- Power of friends: While Harry had Hermione and Ron, Henry had Willoweed and Tansy. While Ron was a freckled redhead and was one of many in the Weasley family. Willoweed was a readhead and freckled….and had a lot of sisters. Hermoine was frizzy haired and a know it all. Tansy…..well she was frizzy haired and a know-it-all.
- Date of Publishing: Here we go guys! With these similarities which do you think came first? Harry Potter or Wizard’s Hall? If you guessed Harry Potter that would be incorrect, Harry Potter came out in 1997 while Wizard’s Hall came out in 1991.
By bringing this up, by no means am I saying that J.K Rowling stole the idea for her entire series from Yolen. It isn’t conceivable to consider such a thing because of the scope of Yolen’s book is very small and the Harry Potter series is very large.
But this series of posts all month have been about critiquing your favorites and to me there does seem like a bit of similarities that can’t be ignored. Even if Rowling did not get her inspiration for Harry from Yolen and Wizard’s Hall, these two books bring up an excellent example of creative inspiration and when does it stop being creative inspiration and turn into plagiarism? Be it reviews, pieces of story, or any other creative outlet what is the difference? Does the person who uses another person’s words have a right to do so without giving the original person credit and to not acknowledge the inspiration? I’ve grown up being told that when you use inspiration for your papers or anything you have to give credit by citing the source of your inspiration.
A specific example comes to mind. When the play Hamilton was made the writers of the play could have just made the play and ignored all the other various biographies that have been made about Hamilton (and because he was a piece of history it would have been really easy) but they did not.
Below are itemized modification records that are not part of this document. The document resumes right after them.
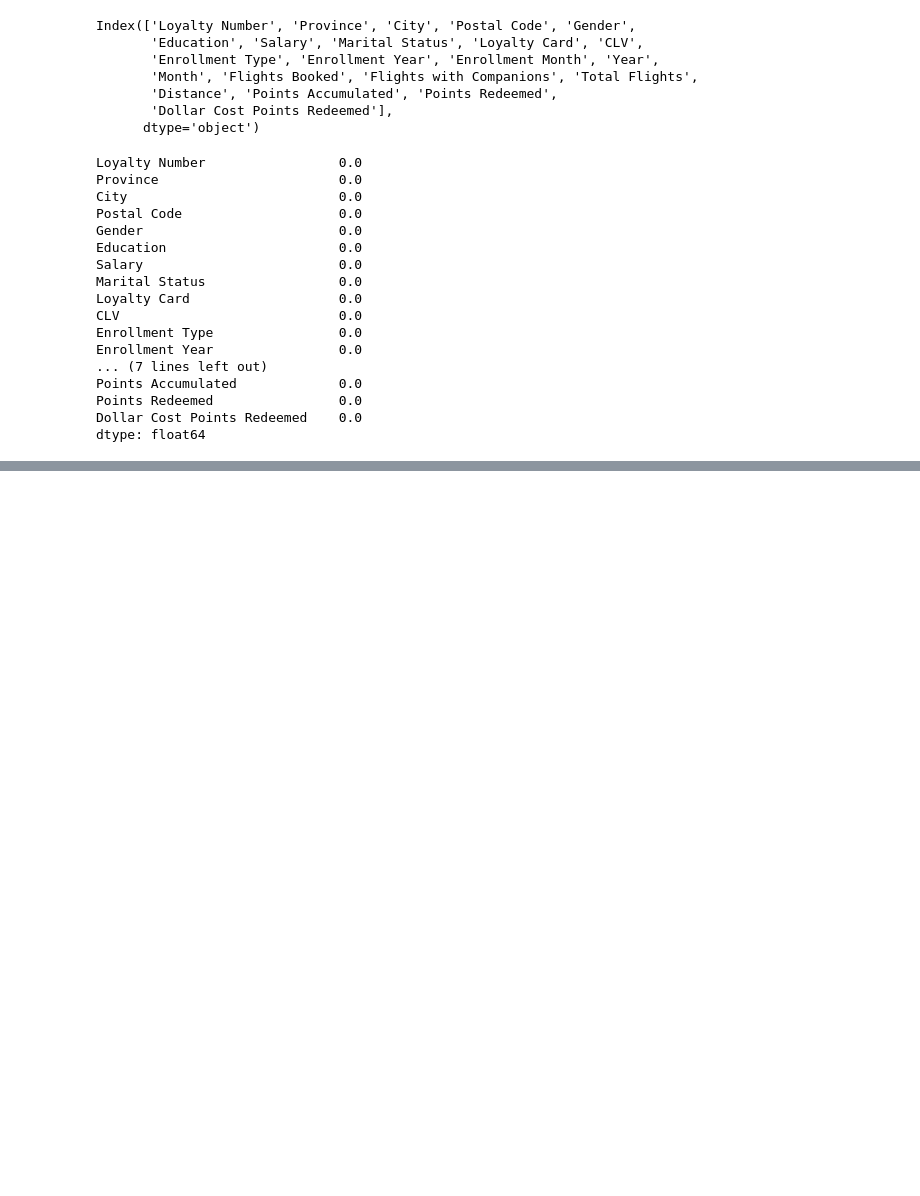
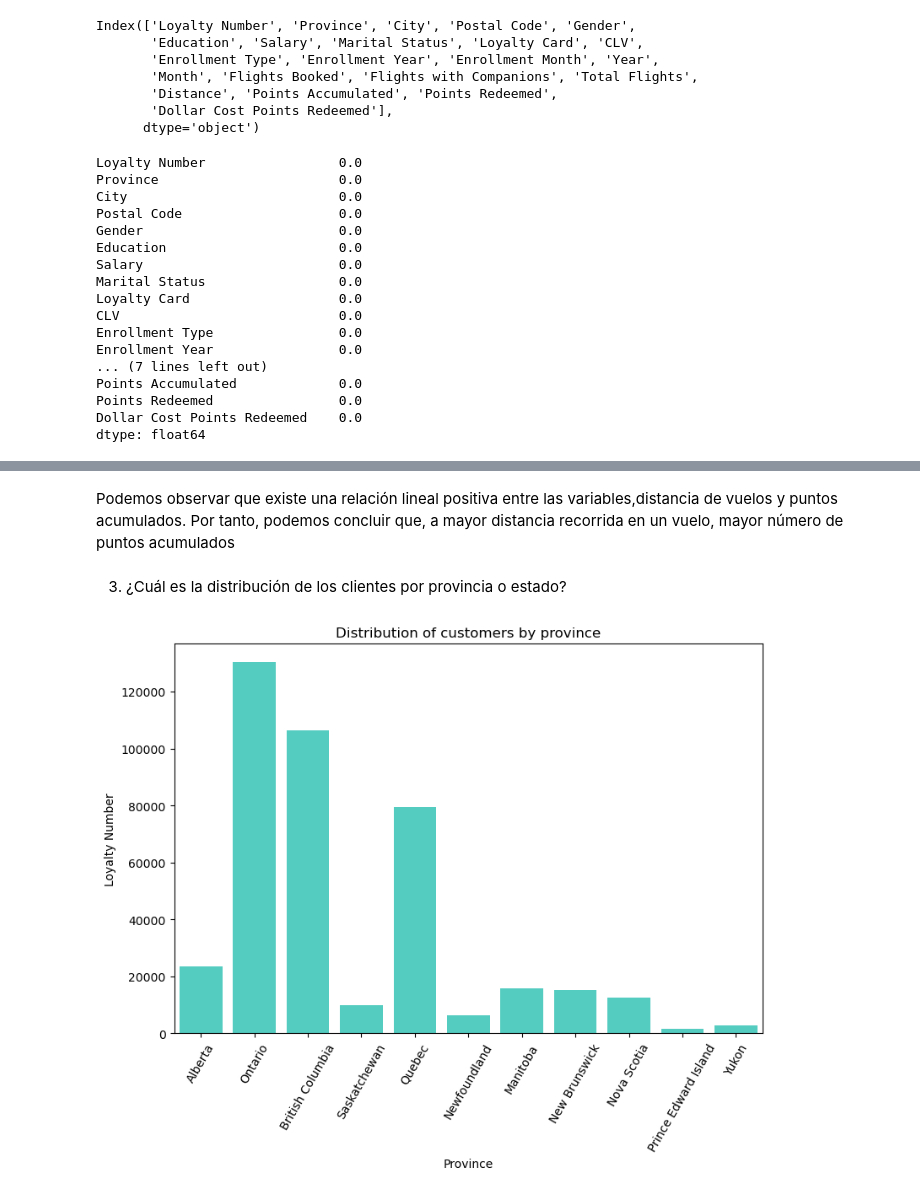
Before and after one commit to Adalab/bda-modulo-3-evaluacion-final-palomerocarolina, a Jupyter notebook: Evaluación_final3.ipynb, the cells around one changed output, grey strips where cells are left out. Cells and saved outputs as stored; diff of their text form; code cells hidden in the pictures; blank space fills up the shorter version.

```diff
--- a/Evaluación_final3.ipynb
+++ b/Evaluación_final3.ipynb
@@ -491,0 +551,21 @@ dtype: float64
+# %% [markdown]
+Podemos observar que existe una relación lineal positiva entre las variables,distancia de vuelos y puntos acumulados. Por tanto, podemos concluir que, a mayor distancia recorrida en un vuelo, mayor número de puntos acumulados
+# %% [markdown]
+3. ¿Cuál es la distribución de los clientes por provincia o estado?
+# %%
+# Elijo hacer un gráfico countplot ay que se utiliza para mostrar la frecuencia de cada categoria
+
+plt.figure(figsize=(9, 6))
+sns.countplot(x = "Province",
+              data = df_final,
+              color = "turquoise",
+             )
+
+# giramos las etiquetas del eje "x", en este caso a 60º.
+plt.xticks(rotation = 60)
+
+plt.title("Distribution of customers by province")
+plt.xlabel("Province")
+plt.ylabel("Loyalty Number");
+# %% [output]
+[figure, added]
```
Also changed, not shown: parts of 20 cells of this notebook.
It was widely acknowledged by them that their inspiration for the play came from the biography of Alexander Hamilton by Ron Chernow.